◆ What the exercise asks:
Among these records, which lines include "source"? Copy them out.

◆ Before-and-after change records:

---+---

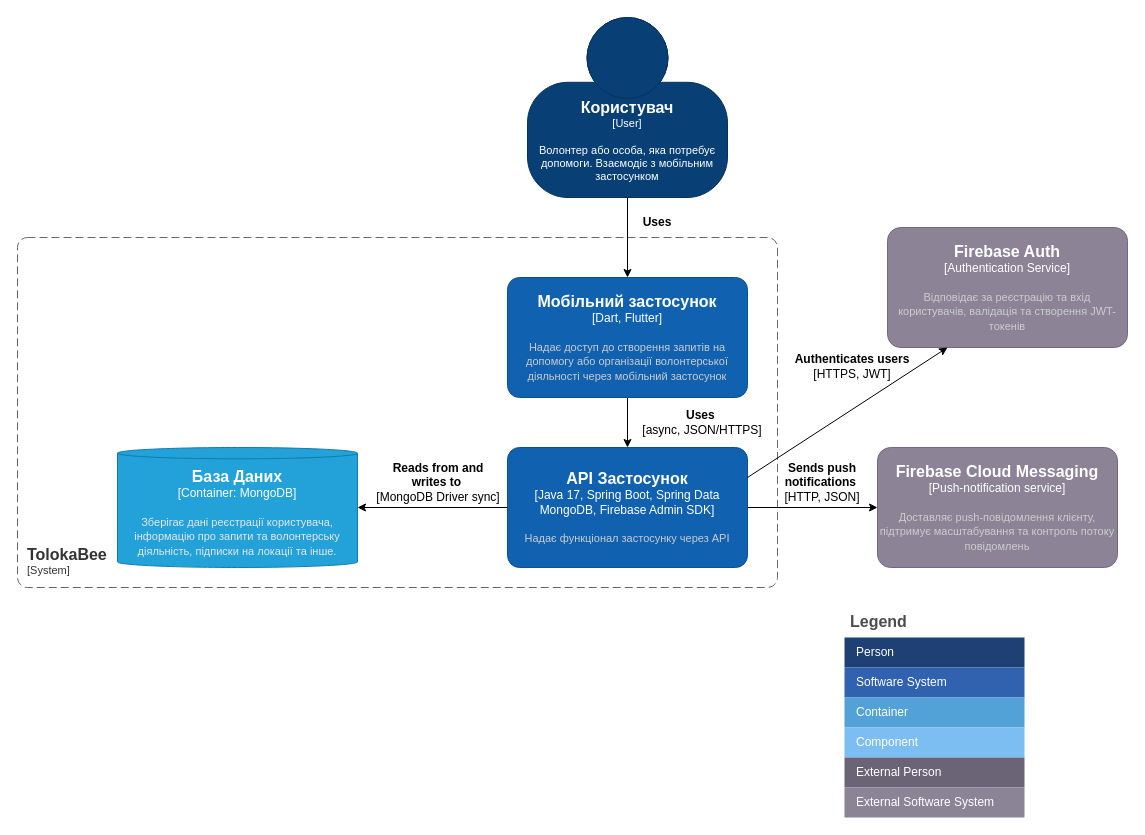
Before: Untitled Diagram.drawio in valeriiaradzivilo/drawio_repository, a draw.io diagram. Source tidied: cells renumbered, new cells numbered last; positions are measured from the earlier drawing's top-left corner, leaving out a move shared by most shapes. Both pictures are drawn from the tidied source at 100%, with x=0, y=0 at pixel (17, 17).
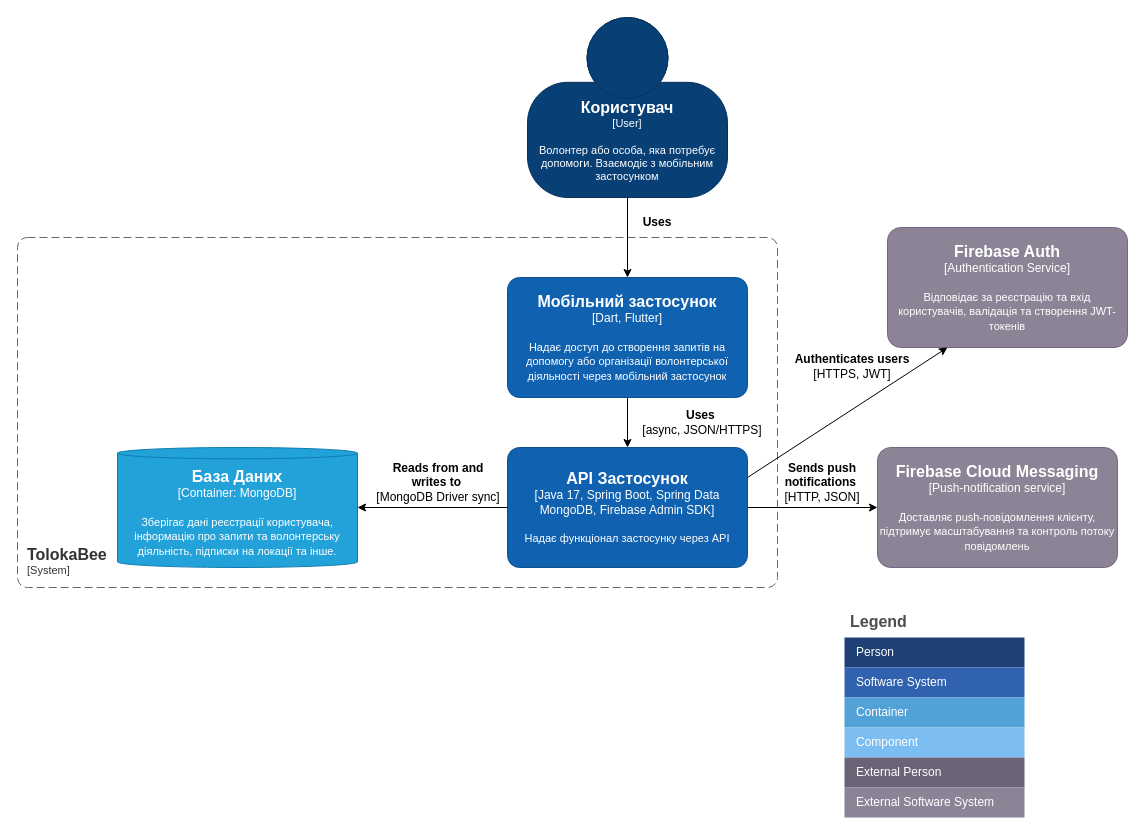
After the change.

What changed in the source:
```diff
@@
-    <object id="5" label="&lt;font style=&quot;font-size: 16px&quot;&gt;&lt;b&gt;%c4Name%&lt;/b&gt;&lt;/font&gt;&lt;div&gt;[%c4Type%]&lt;/div&gt;&lt;br&gt;&lt;div&gt;&lt;font style=&quot;font-size: 11px&quot;&gt;&lt;font color=&quot;#cccccc&quot;&gt;%c4Description%&lt;/font&gt;&lt;/div&gt;" c4Description="Надає доступ до створення запитів на допомогу або організації волонтерської діяльності через мобільний застосунок" c4Name="Мобільний застосунок" c4Type="Dart, Flutter" placeholders="1">
+    <object id="5" label="&lt;font style=&quot;font-size: 16px&quot;&gt;&lt;b&gt;%c4Name%&lt;/b&gt;&lt;/font&gt;&lt;div&gt;[%c4Type%]&lt;/div&gt;&lt;br&gt;&lt;div&gt;&lt;font style=&quot;font-size: 11px&quot;&gt;&lt;font color=&quot;#ffffff&quot;&gt;%c4Description%&lt;/font&gt;&lt;/div&gt;" c4Description="Надає доступ до створення запитів на допомогу або організації волонтерської діяльності через мобільний застосунок" c4Name="Мобільний застосунок" c4Type="Dart, Flutter" placeholders="1">
       <mxCell style="rounded=1;whiteSpace=wrap;html=1;labelBackgroundColor=none;fillColor=#1061B0;fontColor=#ffffff;align=center;arcSize=10;strokeColor=#0D5091;points=[[0.25,0,0],[0.5,0,0],[0.75,0,0],[1,0.25,0],[1,0.5,0],[1,0.75,0],[0.75,1,0],[0.5,1,0],[0.25,1,0],[0,0.75,0],[0,0.5,0],[0,0.25,0]];" parent="1" vertex="1">
         <mxGeometry x="490" y="260" width="240" height="120" as="geometry" />
       </mxCell>
     </object>
@@
-    <object id="8" label="&lt;font style=&quot;font-size: 16px&quot;&gt;&lt;b&gt;%c4Name%&lt;/b&gt;&lt;/font&gt;&lt;div&gt;[%c4Type%]&lt;/div&gt;&lt;br&gt;&lt;div&gt;&lt;font style=&quot;font-size: 11px&quot;&gt;&lt;font color=&quot;#cccccc&quot;&gt;%c4Description%&lt;/font&gt;&lt;/div&gt;" c4Description="Надає функціонал застосунку через API" c4Name="API Застосунок" c4Type="Java 17, Spring Boot, Spring Data MongoDB, Firebase Admin SDK" placeholders="1">
+    <object id="8" label="&lt;font style=&quot;font-size: 16px&quot;&gt;&lt;b&gt;%c4Name%&lt;/b&gt;&lt;/font&gt;&lt;div&gt;[%c4Type%]&lt;/div&gt;&lt;br&gt;&lt;div&gt;&lt;font style=&quot;font-size: 11px&quot;&gt;&lt;font color=&quot;#ffffff&quot;&gt;%c4Description%&lt;/font&gt;&lt;/div&gt;" c4Description="Надає функціонал застосунку через API" c4Name="API Застосунок" c4Type="Java 17, Spring Boot, Spring Data MongoDB, Firebase Admin SDK" placeholders="1">
       <mxCell style="rounded=1;whiteSpace=wrap;html=1;labelBackgroundColor=none;fillColor=#1061B0;fontColor=#ffffff;align=center;arcSize=10;strokeColor=#0D5091;points=[[0.25,0,0],[0.5,0,0],[0.75,0,0],[1,0.25,0],[1,0.5,0],[1,0.75,0],[0.75,1,0],[0.5,1,0],[0.25,1,0],[0,0.75,0],[0,0.5,0],[0,0.25,0]];" parent="1" vertex="1">
         <mxGeometry x="490" y="430" width="240" height="120" as="geometry" />
       </mxCell>
     </object>
@@
-    <object id="10" label="&lt;font style=&quot;font-size: 16px&quot;&gt;&lt;b&gt;%c4Name%&lt;/b&gt;&lt;/font&gt;&lt;div&gt;[%c4Type%:&amp;nbsp;%c4Technology%]&lt;/div&gt;&lt;br&gt;&lt;div&gt;&lt;font style=&quot;font-size: 11px&quot;&gt;&lt;font color=&quot;#E6E6E6&quot;&gt;%c4Description%&lt;/font&gt;&lt;/div&gt;" c4Description="Зберігає дані реєстрації користувача, інформацію про запити та волонтерську діяльність, підписки на локації та інше." c4Name="База Даних" c4Technology="MongoDB" c4Type="Container" placeholders="1">
+    <object id="10" label="&lt;font style=&quot;font-size: 16px&quot;&gt;&lt;b&gt;%c4Name%&lt;/b&gt;&lt;/font&gt;&lt;div&gt;[%c4Type%:&amp;nbsp;%c4Technology%]&lt;/div&gt;&lt;br&gt;&lt;div&gt;&lt;font style=&quot;font-size: 11px&quot;&gt;&lt;font color=&quot;#ffffff&quot;&gt;%c4Description%&lt;/font&gt;&lt;/div&gt;" c4Description="Зберігає дані реєстрації користувача, інформацію про запити та волонтерську діяльність, підписки на локації та інше." c4Name="База Даних" c4Technology="MongoDB" c4Type="Container" placeholders="1">
       <mxCell style="shape=cylinder3;size=5.666666666666686;whiteSpace=wrap;html=1;boundedLbl=1;rounded=0;labelBackgroundColor=none;fillColor=#23A2D9;fontSize=12;fontColor=#ffffff;align=center;strokeColor=#0E7DAD;points=[[0.5,0,0],[1,0.25,0],[1,0.5,0],[1,0.75,0],[0.5,1,0],[0,0.75,0],[0,0.5,0],[0,0.25,0]];" parent="1" vertex="1">
         <mxGeometry x="100" y="430" width="240" height="120" as="geometry" />
       </mxCell>
     </object>
@@
-    <object id="13" label="&lt;font style=&quot;font-size: 16px&quot;&gt;&lt;b&gt;%c4Name%&lt;/b&gt;&lt;/font&gt;&lt;div&gt;[%c4Type%]&lt;/div&gt;&lt;br&gt;&lt;div&gt;&lt;font style=&quot;font-size: 11px&quot;&gt;&lt;font color=&quot;#cccccc&quot;&gt;%c4Description%&lt;/font&gt;&lt;/div&gt;" c4Description="Відповідає за реєстрацію та вхід користувачів, валідація та створення JWT-токенів" c4Name="Firebase Auth" c4Type="Authentication Service" placeholders="1">
+    <object id="13" label="&lt;font style=&quot;font-size: 16px&quot;&gt;&lt;b&gt;%c4Name%&lt;/b&gt;&lt;/font&gt;&lt;div&gt;[%c4Type%]&lt;/div&gt;&lt;br&gt;&lt;div&gt;&lt;font style=&quot;font-size: 11px&quot;&gt;&lt;font color=&quot;#ffffff&quot;&gt;%c4Description%&lt;/font&gt;&lt;/div&gt;" c4Description="Відповідає за реєстрацію та вхід користувачів, валідація та створення JWT-токенів" c4Name="Firebase Auth" c4Type="Authentication Service" placeholders="1">
       <mxCell style="rounded=1;whiteSpace=wrap;html=1;labelBackgroundColor=none;fillColor=#8C8496;fontColor=#ffffff;align=center;arcSize=11;strokeColor=#736782;points=[[0.25,0,0],[0.5,0,0],[0.75,0,0],[1,0.25,0],[1,0.5,0],[1,0.75,0],[0.75,1,0],[0.5,1,0],[0.25,1,0],[0,0.75,0],[0,0.5,0],[0,0.25,0]];" parent="1" vertex="1">
         <mxGeometry x="870" y="210" width="240" height="120" as="geometry" />
       </mxCell>
     </object>
-    <object id="14" label="&lt;font style=&quot;font-size: 16px&quot;&gt;&lt;b&gt;%c4Name%&lt;/b&gt;&lt;/font&gt;&lt;div&gt;[%c4Type%]&lt;/div&gt;&lt;br&gt;&lt;div&gt;&lt;font style=&quot;font-size: 11px&quot;&gt;&lt;font color=&quot;#cccccc&quot;&gt;%c4Description%&lt;/font&gt;&lt;/div&gt;" c4Description="Доставляє push-повідомлення клієнту, підтримує масштабування та контроль потоку повідомлень" c4Name="Firebase Cloud Messaging" c4Type="Push-notification service" placeholders="1">
+    <object id="14" label="&lt;font style=&quot;font-size: 16px&quot;&gt;&lt;b&gt;%c4Name%&lt;/b&gt;&lt;/font&gt;&lt;div&gt;[%c4Type%]&lt;/div&gt;&lt;br&gt;&lt;div&gt;&lt;font style=&quot;font-size: 11px&quot;&gt;&lt;font color=&quot;#ffffff&quot;&gt;%c4Description%&lt;/font&gt;&lt;/div&gt;" c4Description="Доставляє push-повідомлення клієнту, підтримує масштабування та контроль потоку повідомлень" c4Name="Firebase Cloud Messaging" c4Type="Push-notification service" placeholders="1">
       <mxCell style="rounded=1;whiteSpace=wrap;html=1;labelBackgroundColor=none;fillColor=#8C8496;fontColor=#ffffff;align=center;arcSize=11;strokeColor=#736782;points=[[0.25,0,0],[0.5,0,0],[0.75,0,0],[1,0.25,0],[1,0.5,0],[1,0.75,0],[0.75,1,0],[0.5,1,0],[0.25,1,0],[0,0.75,0],[0,0.5,0],[0,0.25,0]];" parent="1" vertex="1">
         <mxGeometry x="860" y="430" width="240" height="120" as="geometry" />
       </mxCell>
     </object>
```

---+---

◆ Reply to the task:
Before: Untitled Diagram.drawio in valeriiaradzivilo/drawio_repository, a draw.io diagram. Source tidied: cells renumbered, new cells numbered last; positions are measured from the earlier drawing's top-left corner, leaving out a move shared by most shapes. Both pictures are drawn from the tidied source at 100%, with x=0, y=0 at pixel (17, 17).
What changed in the source:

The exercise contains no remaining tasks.